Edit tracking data
╭──

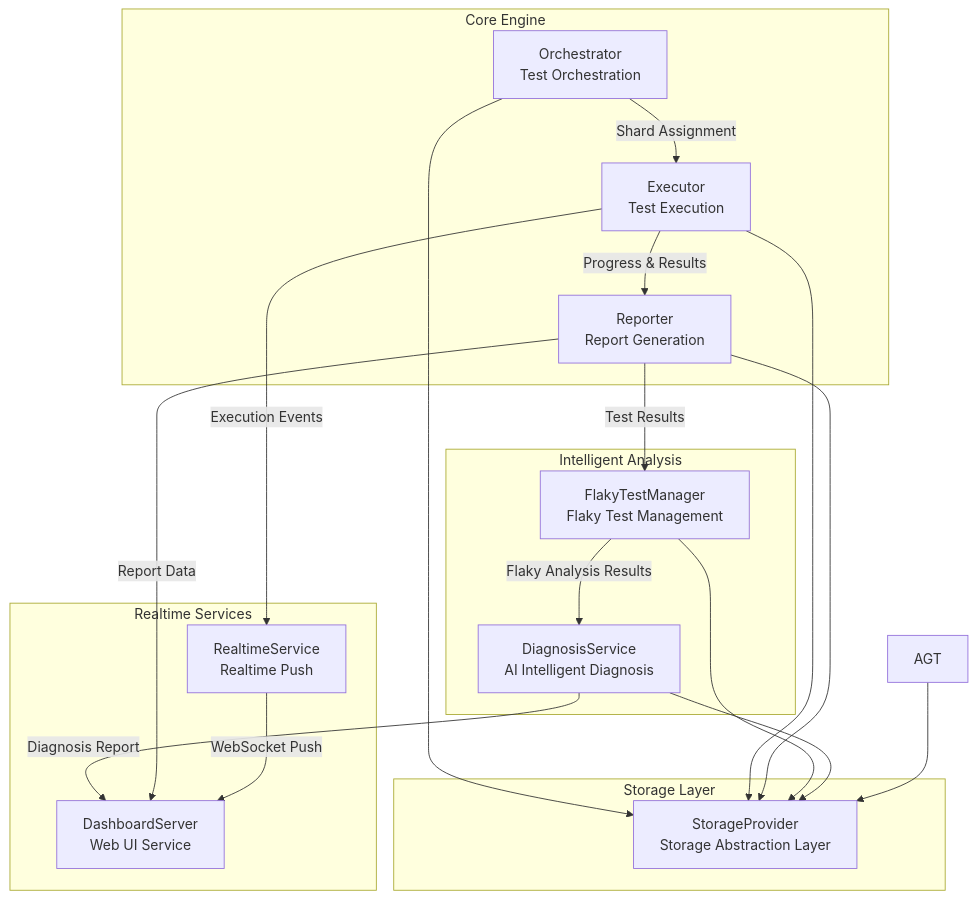
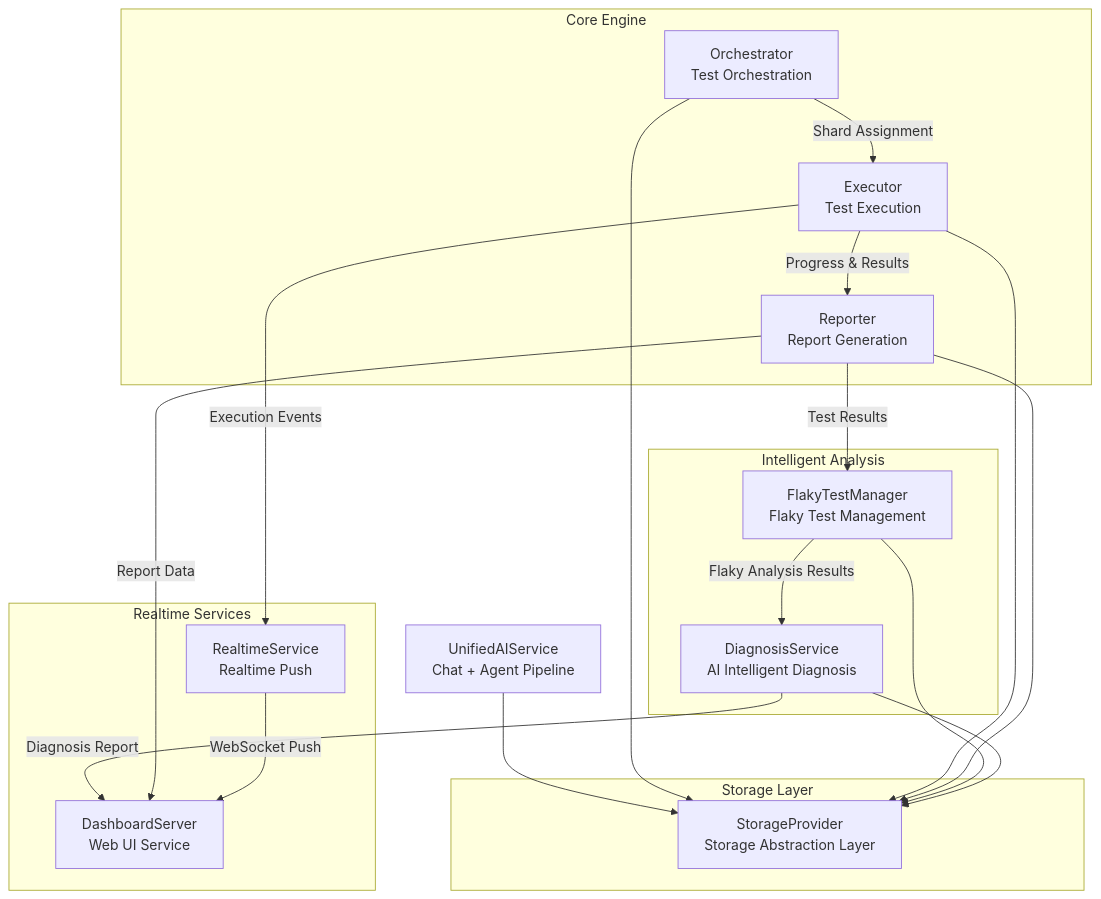
The first of 4 diagrams in documentation/architecture.md (yuandiv/yuantest-playwright), drawn with Mermaid before and after one commit. The commit also changed other lines of this file and 103 other files, not shown here.

````diff
--- a/documentation/architecture.md
+++ b/documentation/architecture.md
@@ -9,37 +9,37 @@
 ```mermaid
 graph TB
     subgraph Core Engine
         ORC[Orchestrator<br/>Test Orchestration]
         EXE[Executor<br/>Test Execution]
         RPT[Reporter<br/>Report Generation]
     end
 
     subgraph Intelligent Analysis
         FTM[FlakyTestManager<br/>Flaky Test Management]
         DIA[DiagnosisService<br/>AI Intelligent Diagnosis]
     end
 
     subgraph Realtime Services
         RTS[RealtimeService<br/>Realtime Push]
         DSB[DashboardServer<br/>Web UI Service]
     end
 
     subgraph Storage Layer
         STO[StorageProvider<br/>Storage Abstraction Layer]
     end
 
     ORC -->|Shard Assignment| EXE
     EXE -->|Progress & Results| RPT
     RPT -->|Test Results| FTM
     FTM -->|Flaky Analysis Results| DIA
     DIA -->|Diagnosis Report| DSB
     RPT -->|Report Data| DSB
     EXE -->|Execution Events| RTS
     RTS -->|WebSocket Push| DSB
+    UAI[UnifiedAIService<br/>Chat + Agent Pipeline] --> STO
     ORC --> STO
     EXE --> STO
     RPT --> STO
     FTM --> STO
     DIA --> STO
-    AGT --> STO
 ```
````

╰──

# Work item
Each record above must be retyped exactly. Omit the pictures.

# Expected answer
The first of 4 diagrams in documentation/architecture.md (yuandiv/yuantest-playwright), drawn with Mermaid before and after one commit. The commit also changed other lines of this file and 103 other files, not shown here.

````diff
--- a/documentation/architecture.md
+++ b/documentation/architecture.md
@@ -9,37 +9,37 @@
 ```mermaid
 graph TB
     subgraph Core Engine
         ORC[Orchestrator<br/>Test Orchestration]
         EXE[Executor<br/>Test Execution]
         RPT[Reporter<br/>Report Generation]
     end
 
     subgraph Intelligent Analysis
         FTM[FlakyTestManager<br/>Flaky Test Management]
         DIA[DiagnosisService<br/>AI Intelligent Diagnosis]
     end
 
     subgraph Realtime Services
         RTS[RealtimeService<br/>Realtime Push]
         DSB[DashboardServer<br/>Web UI Service]
     end
 
     subgraph Storage Layer
         STO[StorageProvider<br/>Storage Abstraction Layer]
     end
 
     ORC -->|Shard Assignment| EXE
     EXE -->|Progress & Results| RPT
     RPT -->|Test Results| FTM
     FTM -->|Flaky Analysis Results| DIA
     DIA -->|Diagnosis Report| DSB
     RPT -->|Report Data| DSB
     EXE -->|Execution Events| RTS
     RTS -->|WebSocket Push| DSB
+    UAI[UnifiedAIService<br/>Chat + Agent Pipeline] --> STO
     ORC --> STO
     EXE --> STO
     RPT --> STO
     FTM --> STO
     DIA --> STO
-    AGT --> STO
 ```
````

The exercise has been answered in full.